As South Korea forays into the luxury travel market, the Korea Tourism Organization (KTO) says intensified marketing efforts and special interest tour potential emerging out of North-South diplomacy could help it surmount the challenge of being seen as a mass market destination.
South Korea is “still a beginner” in luxury tourism, according to Yoon Seung Hwan, director of KTO’s Singapore office, but its potential is vast. There are many international high-end brands already in Seoul and increasingly so in Jeju, he remarked. Coupled with the luxurious hanoks available amid a cultural and gourmand playground, this stands the destination in stead to satisfy the desire for immersive local experiences among the well-travelled.
To realise its luxury tourism potential, KTO is stepping up on its communications and marketing.

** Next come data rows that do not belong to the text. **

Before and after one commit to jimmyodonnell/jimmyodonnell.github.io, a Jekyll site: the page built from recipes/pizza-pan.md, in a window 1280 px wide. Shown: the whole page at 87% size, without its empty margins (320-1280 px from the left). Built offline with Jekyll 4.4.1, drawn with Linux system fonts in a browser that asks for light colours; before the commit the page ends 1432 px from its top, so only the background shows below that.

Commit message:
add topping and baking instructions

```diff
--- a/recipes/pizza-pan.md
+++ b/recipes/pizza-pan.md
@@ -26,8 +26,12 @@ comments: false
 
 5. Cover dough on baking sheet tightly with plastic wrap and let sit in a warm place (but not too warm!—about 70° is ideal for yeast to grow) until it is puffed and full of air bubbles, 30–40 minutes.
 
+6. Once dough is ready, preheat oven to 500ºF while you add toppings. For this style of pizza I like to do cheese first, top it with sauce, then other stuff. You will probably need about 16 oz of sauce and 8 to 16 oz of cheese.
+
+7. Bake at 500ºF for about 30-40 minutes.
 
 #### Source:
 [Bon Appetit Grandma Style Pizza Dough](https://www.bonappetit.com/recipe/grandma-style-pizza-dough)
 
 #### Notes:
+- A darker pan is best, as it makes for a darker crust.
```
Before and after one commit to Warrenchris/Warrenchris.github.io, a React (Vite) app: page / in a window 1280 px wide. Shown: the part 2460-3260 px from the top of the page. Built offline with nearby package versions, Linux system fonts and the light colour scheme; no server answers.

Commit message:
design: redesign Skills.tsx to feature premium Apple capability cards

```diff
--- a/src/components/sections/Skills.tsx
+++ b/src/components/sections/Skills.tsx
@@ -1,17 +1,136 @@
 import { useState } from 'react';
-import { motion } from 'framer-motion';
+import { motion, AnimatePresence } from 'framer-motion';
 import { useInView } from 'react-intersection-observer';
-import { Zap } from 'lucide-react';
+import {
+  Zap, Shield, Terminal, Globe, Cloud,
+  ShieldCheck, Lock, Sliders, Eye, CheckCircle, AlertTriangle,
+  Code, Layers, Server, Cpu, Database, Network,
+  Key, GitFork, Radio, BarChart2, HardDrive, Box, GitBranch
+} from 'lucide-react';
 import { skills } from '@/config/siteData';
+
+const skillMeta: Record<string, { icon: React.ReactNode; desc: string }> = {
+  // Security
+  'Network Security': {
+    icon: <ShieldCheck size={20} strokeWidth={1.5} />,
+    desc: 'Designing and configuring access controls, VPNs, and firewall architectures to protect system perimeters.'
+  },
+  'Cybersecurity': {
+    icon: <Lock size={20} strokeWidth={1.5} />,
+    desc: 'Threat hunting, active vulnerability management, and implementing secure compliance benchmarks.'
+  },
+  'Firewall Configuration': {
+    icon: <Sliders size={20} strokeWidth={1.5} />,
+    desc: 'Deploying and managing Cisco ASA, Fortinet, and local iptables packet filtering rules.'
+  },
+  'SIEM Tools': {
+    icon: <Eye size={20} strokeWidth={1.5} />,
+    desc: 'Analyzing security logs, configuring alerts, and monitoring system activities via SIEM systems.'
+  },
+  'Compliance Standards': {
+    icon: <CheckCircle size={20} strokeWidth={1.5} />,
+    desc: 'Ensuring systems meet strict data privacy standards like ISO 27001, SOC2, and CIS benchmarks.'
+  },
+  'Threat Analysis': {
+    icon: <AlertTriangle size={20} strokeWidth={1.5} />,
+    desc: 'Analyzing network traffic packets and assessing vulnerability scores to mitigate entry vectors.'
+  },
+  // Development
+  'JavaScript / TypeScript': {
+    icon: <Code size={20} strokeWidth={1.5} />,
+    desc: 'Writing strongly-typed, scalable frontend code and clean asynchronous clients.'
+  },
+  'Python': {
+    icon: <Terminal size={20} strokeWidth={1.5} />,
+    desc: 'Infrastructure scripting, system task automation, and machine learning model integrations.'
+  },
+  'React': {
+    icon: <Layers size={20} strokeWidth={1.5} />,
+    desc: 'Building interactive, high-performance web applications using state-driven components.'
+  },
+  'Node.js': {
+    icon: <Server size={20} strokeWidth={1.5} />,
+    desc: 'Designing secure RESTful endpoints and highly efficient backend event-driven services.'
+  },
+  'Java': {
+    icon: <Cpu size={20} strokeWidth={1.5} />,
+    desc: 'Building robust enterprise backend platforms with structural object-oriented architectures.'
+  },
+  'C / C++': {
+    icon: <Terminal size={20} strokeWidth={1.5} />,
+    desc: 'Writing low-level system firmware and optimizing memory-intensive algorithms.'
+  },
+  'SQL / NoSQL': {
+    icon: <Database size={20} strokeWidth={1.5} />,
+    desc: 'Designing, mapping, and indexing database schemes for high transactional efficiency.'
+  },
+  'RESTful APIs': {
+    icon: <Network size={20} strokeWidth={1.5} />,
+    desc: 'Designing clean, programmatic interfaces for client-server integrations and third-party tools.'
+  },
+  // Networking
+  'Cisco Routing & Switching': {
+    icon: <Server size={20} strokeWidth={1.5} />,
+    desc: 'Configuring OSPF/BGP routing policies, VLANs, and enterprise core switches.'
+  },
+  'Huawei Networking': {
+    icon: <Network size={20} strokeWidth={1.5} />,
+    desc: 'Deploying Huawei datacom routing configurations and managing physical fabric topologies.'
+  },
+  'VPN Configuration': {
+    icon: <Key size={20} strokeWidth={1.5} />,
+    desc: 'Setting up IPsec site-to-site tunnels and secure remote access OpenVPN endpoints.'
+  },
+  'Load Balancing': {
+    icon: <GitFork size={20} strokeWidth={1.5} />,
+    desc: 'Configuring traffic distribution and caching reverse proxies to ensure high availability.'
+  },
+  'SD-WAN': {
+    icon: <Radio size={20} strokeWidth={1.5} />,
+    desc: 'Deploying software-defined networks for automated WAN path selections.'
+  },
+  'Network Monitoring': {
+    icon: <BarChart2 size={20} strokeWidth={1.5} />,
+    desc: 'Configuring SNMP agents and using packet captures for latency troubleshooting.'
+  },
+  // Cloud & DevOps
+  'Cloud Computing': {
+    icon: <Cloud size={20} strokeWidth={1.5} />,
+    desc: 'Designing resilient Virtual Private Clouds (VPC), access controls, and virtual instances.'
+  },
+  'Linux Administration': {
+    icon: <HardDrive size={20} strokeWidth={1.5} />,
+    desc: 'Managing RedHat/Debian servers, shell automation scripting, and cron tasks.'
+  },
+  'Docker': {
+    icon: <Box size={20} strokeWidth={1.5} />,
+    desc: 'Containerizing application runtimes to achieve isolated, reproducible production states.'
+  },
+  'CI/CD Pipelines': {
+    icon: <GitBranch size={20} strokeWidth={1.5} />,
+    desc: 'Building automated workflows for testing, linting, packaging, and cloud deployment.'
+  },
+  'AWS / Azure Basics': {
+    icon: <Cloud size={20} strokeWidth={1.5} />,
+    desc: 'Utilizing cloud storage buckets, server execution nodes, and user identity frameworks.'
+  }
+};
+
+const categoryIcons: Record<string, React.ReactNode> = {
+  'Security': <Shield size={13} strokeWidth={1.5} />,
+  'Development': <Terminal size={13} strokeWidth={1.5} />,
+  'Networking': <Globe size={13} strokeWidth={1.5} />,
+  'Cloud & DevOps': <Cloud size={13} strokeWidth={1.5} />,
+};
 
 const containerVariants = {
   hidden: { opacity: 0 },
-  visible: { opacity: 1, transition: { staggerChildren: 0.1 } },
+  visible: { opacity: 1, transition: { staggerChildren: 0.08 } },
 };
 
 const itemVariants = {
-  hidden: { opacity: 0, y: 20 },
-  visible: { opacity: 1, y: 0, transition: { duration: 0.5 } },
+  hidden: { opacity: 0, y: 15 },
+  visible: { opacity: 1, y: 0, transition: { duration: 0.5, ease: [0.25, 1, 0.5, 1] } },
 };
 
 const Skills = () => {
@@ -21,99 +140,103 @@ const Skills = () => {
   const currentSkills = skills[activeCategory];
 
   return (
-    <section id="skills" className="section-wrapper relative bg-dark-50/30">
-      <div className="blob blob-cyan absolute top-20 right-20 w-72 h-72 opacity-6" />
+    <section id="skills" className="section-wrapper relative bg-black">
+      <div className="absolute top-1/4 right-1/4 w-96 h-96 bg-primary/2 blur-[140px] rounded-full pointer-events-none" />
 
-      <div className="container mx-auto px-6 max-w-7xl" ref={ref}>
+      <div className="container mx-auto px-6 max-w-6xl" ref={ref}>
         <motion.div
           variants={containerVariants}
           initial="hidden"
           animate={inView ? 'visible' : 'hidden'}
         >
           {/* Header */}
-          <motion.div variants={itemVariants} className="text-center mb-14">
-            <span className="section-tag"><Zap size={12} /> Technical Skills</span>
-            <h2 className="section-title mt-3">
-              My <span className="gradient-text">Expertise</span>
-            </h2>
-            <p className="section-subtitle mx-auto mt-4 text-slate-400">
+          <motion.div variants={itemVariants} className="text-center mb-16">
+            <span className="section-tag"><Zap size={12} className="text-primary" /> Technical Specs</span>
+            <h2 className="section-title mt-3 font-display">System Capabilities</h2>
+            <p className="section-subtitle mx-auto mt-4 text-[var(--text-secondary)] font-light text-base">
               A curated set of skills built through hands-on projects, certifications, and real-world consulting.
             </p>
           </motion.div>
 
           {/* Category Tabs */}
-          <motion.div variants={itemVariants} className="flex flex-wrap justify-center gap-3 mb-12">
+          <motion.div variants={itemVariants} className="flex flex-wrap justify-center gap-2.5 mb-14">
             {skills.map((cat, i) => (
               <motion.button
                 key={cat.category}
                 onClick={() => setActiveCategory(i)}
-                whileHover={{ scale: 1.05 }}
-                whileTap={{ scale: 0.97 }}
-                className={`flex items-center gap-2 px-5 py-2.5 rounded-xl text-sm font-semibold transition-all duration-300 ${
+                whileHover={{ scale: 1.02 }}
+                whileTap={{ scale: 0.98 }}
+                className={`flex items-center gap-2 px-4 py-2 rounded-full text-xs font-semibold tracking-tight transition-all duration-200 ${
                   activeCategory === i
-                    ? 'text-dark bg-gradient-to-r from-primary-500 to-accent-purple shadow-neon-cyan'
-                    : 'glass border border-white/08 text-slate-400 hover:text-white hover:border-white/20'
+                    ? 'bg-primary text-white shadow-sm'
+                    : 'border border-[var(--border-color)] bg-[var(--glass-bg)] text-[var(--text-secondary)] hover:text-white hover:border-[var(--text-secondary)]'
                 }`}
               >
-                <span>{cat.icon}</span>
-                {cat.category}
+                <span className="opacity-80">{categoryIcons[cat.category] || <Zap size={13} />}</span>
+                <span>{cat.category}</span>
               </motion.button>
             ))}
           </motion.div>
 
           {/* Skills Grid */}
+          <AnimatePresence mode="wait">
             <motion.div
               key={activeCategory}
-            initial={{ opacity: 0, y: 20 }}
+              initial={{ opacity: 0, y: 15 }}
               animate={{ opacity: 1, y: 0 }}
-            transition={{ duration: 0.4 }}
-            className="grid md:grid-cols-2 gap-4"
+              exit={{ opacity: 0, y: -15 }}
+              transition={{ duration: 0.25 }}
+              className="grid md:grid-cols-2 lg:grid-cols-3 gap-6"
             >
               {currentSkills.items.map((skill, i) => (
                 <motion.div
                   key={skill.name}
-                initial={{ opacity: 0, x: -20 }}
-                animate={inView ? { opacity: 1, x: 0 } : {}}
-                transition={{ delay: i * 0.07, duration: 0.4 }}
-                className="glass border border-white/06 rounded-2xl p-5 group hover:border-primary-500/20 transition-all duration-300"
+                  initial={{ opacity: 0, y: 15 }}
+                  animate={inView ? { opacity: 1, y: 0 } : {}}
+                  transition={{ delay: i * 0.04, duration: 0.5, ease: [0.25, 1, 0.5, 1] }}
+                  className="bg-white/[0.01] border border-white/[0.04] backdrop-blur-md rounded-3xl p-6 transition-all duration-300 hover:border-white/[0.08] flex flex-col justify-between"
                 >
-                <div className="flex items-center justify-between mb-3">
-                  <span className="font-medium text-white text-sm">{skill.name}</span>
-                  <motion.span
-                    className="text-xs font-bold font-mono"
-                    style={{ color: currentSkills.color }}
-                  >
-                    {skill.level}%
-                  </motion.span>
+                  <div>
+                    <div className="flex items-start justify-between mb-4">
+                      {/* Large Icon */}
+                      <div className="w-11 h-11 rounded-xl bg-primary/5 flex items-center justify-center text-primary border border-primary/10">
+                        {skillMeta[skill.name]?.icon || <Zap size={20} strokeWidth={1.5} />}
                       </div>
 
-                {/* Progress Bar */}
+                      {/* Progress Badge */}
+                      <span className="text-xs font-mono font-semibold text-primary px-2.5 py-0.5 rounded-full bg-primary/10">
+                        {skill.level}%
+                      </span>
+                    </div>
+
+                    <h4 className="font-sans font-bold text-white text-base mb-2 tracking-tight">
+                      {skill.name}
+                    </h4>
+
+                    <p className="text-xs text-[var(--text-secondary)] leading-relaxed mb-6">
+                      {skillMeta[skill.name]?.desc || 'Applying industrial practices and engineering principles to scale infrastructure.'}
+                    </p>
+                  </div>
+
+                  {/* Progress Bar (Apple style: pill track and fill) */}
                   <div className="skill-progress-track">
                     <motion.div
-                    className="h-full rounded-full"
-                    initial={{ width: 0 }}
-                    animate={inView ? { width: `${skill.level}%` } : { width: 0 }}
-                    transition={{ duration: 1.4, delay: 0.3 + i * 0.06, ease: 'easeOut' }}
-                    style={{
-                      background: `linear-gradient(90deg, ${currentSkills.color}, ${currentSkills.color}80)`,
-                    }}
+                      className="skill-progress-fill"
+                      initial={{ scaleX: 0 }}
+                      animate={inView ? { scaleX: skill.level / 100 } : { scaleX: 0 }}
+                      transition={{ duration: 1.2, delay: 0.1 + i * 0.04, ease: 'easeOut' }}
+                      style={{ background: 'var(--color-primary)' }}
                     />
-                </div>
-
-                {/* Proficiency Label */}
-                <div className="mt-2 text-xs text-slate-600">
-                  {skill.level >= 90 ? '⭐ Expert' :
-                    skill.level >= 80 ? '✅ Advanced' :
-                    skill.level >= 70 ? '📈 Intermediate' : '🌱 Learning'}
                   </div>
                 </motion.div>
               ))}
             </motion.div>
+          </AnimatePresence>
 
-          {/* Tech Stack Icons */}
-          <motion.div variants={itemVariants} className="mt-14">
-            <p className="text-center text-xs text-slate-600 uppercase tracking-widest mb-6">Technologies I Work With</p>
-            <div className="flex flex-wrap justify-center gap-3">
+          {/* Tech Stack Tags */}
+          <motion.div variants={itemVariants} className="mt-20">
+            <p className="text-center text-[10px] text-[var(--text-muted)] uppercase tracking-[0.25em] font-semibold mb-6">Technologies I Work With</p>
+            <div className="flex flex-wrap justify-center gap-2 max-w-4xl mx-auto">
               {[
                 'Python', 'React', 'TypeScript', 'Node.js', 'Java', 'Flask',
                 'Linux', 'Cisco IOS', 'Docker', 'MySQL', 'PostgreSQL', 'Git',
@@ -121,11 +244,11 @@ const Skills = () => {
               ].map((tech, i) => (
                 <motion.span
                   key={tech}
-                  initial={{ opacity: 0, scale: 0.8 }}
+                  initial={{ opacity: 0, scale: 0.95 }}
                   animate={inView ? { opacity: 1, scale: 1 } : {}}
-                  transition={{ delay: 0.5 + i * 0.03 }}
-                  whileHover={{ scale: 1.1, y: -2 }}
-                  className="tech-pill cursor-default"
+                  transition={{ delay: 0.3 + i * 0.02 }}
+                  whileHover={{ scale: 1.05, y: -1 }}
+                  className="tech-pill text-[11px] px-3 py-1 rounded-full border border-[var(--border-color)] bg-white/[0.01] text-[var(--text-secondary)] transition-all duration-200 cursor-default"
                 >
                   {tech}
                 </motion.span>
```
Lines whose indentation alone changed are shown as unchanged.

Two weeks ago, it released an updated version of its luxury travel guide, which features an expanded list of products, including traditional craft experiences and Michelin-star restaurants.
KTO is also banking on its presence in trade shows to help it raise awareness of the quality offerings available in South Korea and hone its luxury positioning.
Yoon says the destination’s mass market image has posed a challenge, but feedback from ILTM Asia-Pacific attendees suggested that this is not a perception that cuts across all visitor segments.
For example, Donna Kranas, travel designer at The Cruise Centre in Australia, shared that while Japan has for years been a popular North Asian pick, South Korea represents a fresh and appealing destination for her luxury cruise clients, who relish holidays not commonly experienced by other Australians.
Moreover, Amy Park, general manager at Arisu Tour in South Korea, pointed out that more high-spenders are emerging from non-traditional outbound markets including Vietnam.
Meanwhile, the warming relations between North and South Korea could provide a welcome spark for special interest holidays.
Yoon said interest in DMZ tours is picking up, adding that “the Joint Security Area, where the Inter-Korea Summit was held and where the historical peace declaration was reached, is becoming something of a tourist hotspot”.
He also expects cross-border rail cruises to eventually be launched, with both countries now committed to connecting and modernising the Donghae and Gyeongui railways, the latter of which used to run across the border before it was divided in the 1940s.
While peace and improved economic cooperation are still playing out, Yoon said: “(The peace declaration) has given Korea’s tourism much to hope for. The (historical and geopolitical) significance tied to border sites is something exceptional that tourists cannot experience elsewhere, hence forming one (promising) component of our luxury travel offering.”